Oscar M Crespin, M, D, Brant K Oelschlager, M, D, Carlos A Pellegrini, M, D. University of Washington Medical Center.
Late and symptomatic herniation after esophagectomy is an unusual complication (0.4 -5 %). Almost always occurs into the left chest. Usually involves colon and small bowel. May present with obstructive symptoms or respiratory compromise. The goals to repair are: preservation of the conduit, the reduction of the contents and the closure of the hiatal defect.
Although the reduction of the content is very straightforward, the technique to close the hiatus is debated.
Methods and objectives:
The aim of this video is to show three different cases of hiatal hernia after laparoscopic assisted esophagectomy and how we proceeded to solve it.

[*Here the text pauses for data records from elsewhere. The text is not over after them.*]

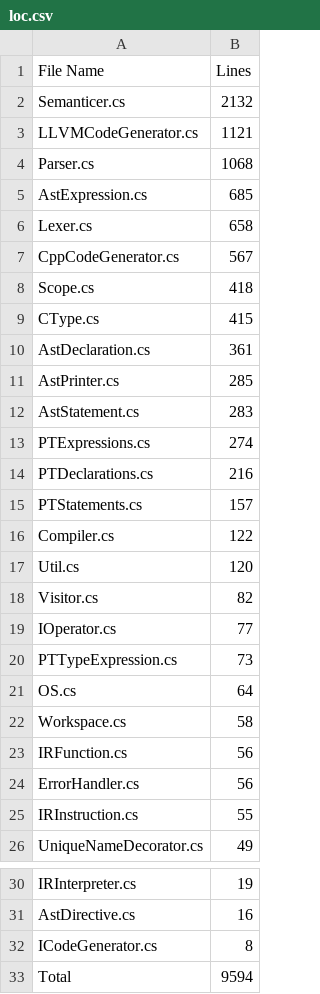
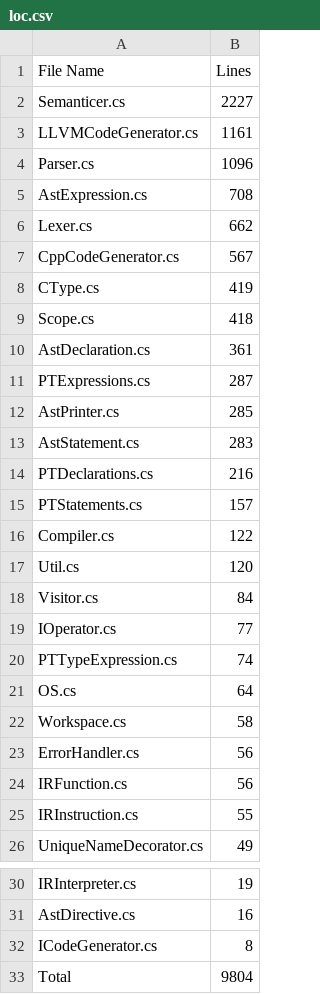
Before and after one commit to CheezLang/CheezLang, a CSV file: CheezCompiler/loc.csv, drawn as a sheet; only a part is shown, gaps mark what is left out.

```diff
--- a/CheezCompiler/loc.csv
+++ b/CheezCompiler/loc.csv
@@ -1,14 +1,14 @@
 File Name,Lines
-Semanticer.cs,2132
-LLVMCodeGenerator.cs,1121
-Parser.cs,1068
-AstExpression.cs,685
-Lexer.cs,658
+Semanticer.cs,2227
+LLVMCodeGenerator.cs,1161
+Parser.cs,1096
+AstExpression.cs,708
+Lexer.cs,662
 CppCodeGenerator.cs,567
+CType.cs,419
 Scope.cs,418
-CType.cs,415
 AstDeclaration.cs,361
+PTExpressions.cs,287
 AstPrinter.cs,285
 AstStatement.cs,283
-PTExpressions.cs,274
 PTDeclarations.cs,216
@@ -17,9 +17,9 @@ Compiler.cs,122
 Util.cs,120
-Visitor.cs,82
+Visitor.cs,84
 IOperator.cs,77
-PTTypeExpression.cs,73
+PTTypeExpression.cs,74
 OS.cs,64
 Workspace.cs,58
+ErrorHandler.cs,56
 IRFunction.cs,56
-ErrorHandler.cs,56
 IRInstruction.cs,55
@@ -32,2 +32,2 @@ AstDirective.cs,16
 ICodeGenerator.cs,8
-Total,9594
+Total,9804
```
Also changed, not shown: 18 other files.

The first case is a 70 y/o symptomatic patient, 8 status post laparoscopic assisted transhiatal esophagectomy for esophageal cancer. With this case we wanted to show the first step that is the reduction of the contents.

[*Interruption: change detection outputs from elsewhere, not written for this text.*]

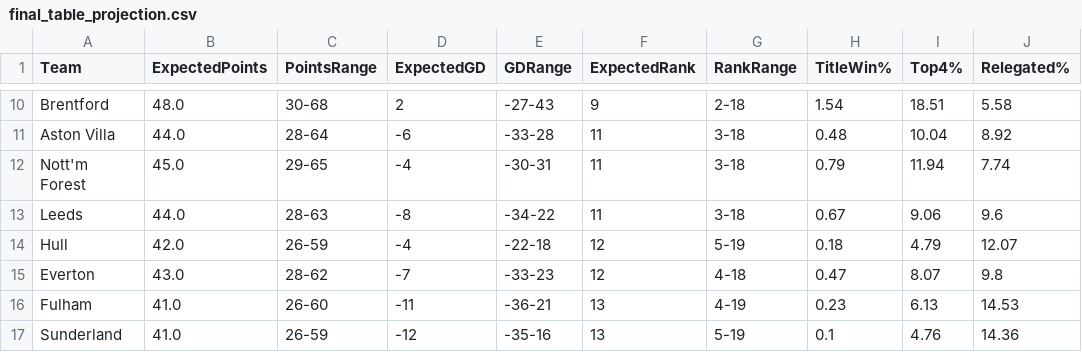
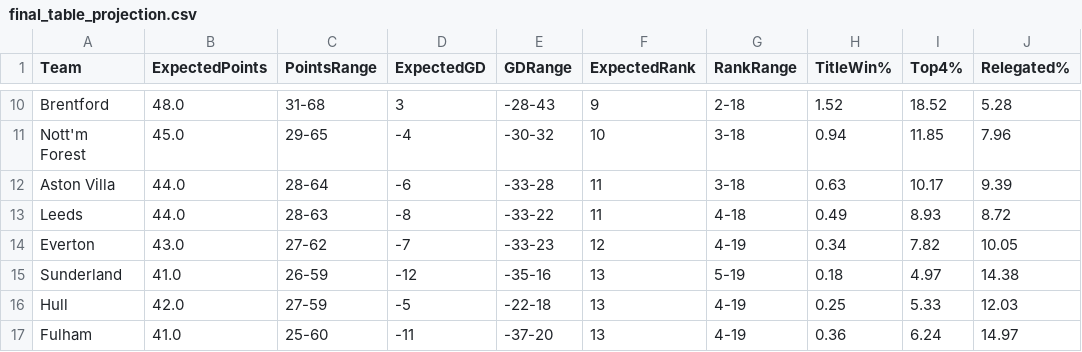
Before and after one commit to kiganyamburu/EPL-Season-Predictor, a CSV file: output/final_table_projection.csv, drawn as a sheet; only a part is shown, gaps mark what is left out; removed rows and columns are numbered as before the commit, all else as after; the diff covers the shown part only; the diff names each change by its address in the sheet, - before the commit and + after, or states it on an @@ line.

```diff
--- a/output/final_table_projection.csv
+++ b/output/final_table_projection.csv
-C10 (PointsRange): 30-68
+C10 (PointsRange): 31-68
-D10 (ExpectedGD): 2
+D10 (ExpectedGD): 3
-E10 (GDRange): -27-43
+E10 (GDRange): -28-43
-H10 (TitleWin%): 1.54
+H10 (TitleWin%): 1.52
-I10 (Top4%): 18.51
+I10 (Top4%): 18.52
-J10 (Relegated%): 5.58
+J10 (Relegated%): 5.28
+row 11: Nott'm Forest | 45.0 | 29-65 | -4 | -30-32 | 10 | 3-18 | 0.94 | 11.85 | 7.96
-H12 (TitleWin%): 0.48
+H12 (TitleWin%): 0.63
-I12 (Top4%): 10.04
+I12 (Top4%): 10.17
-J12 (Relegated%): 8.92
+J12 (Relegated%): 9.39
-row 12: Nott'm Forest | 45.0 | 29-65 | -4 | -30-31 | 11 | 3-18 | 0.79 | 11.94 | 7.74
-E13 (GDRange): -34-22
+E13 (GDRange): -33-22
-G13 (RankRange): 3-18
+G13 (RankRange): 4-18
-H13 (TitleWin%): 0.67
+H13 (TitleWin%): 0.49
-I13 (Top4%): 9.06
+I13 (Top4%): 8.93
-J13 (Relegated%): 9.6
+J13 (Relegated%): 8.72
-row 14: Hull | 42.0 | 26-59 | -4 | -22-18 | 12 | 5-19 | 0.18 | 4.79 | 12.07
-C14 (PointsRange): 28-62
+C14 (PointsRange): 27-62
-G14 (RankRange): 4-18
+G14 (RankRange): 4-19
-H14 (TitleWin%): 0.47
+H14 (TitleWin%): 0.34
-I14 (Top4%): 8.07
+I14 (Top4%): 7.82
-J14 (Relegated%): 9.8
+J14 (Relegated%): 10.05
-row 16: Fulham | 41.0 | 26-60 | -11 | -36-21 | 13 | 4-19 | 0.23 | 6.13 | 14.53
-H15 (TitleWin%): 0.1
+H15 (TitleWin%): 0.18
-I15 (Top4%): 4.76
+I15 (Top4%): 4.97
-J15 (Relegated%): 14.36
+J15 (Relegated%): 14.38
+row 16: Hull | 42.0 | 27-59 | -5 | -22-18 | 13 | 4-19 | 0.25 | 5.33 | 12.03
+row 17: Fulham | 41.0 | 25-60 | -11 | -37-20 | 13 | 4-19 | 0.36 | 6.24 | 14.97
```
Also changed, not shown: 2 added rows, 2 removed rows and 42 edited cells elsewhere in this file, output/predictions.csv, 1 other file.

The second case is a 65 years old, symptomatic patient 5 years status post laparoscopic assisted transhiatal esophagectomy for esophageal cancer. With this case we wanted to show how we performed the hiatal dissection.
The third case is young patient 2 years after laparoscopic assisted transhiatal esophagectomy with more acute and obstructive symptoms. With this case we wanted to show how we close the hiatus.
Late hiatal hernia after transhiatal esophagectomy is a rare complication. Case reports describe this complication but the technique to close the hiatus is debated. We presented with 3 cases how we approached the closure of the hiatus with good outcomes.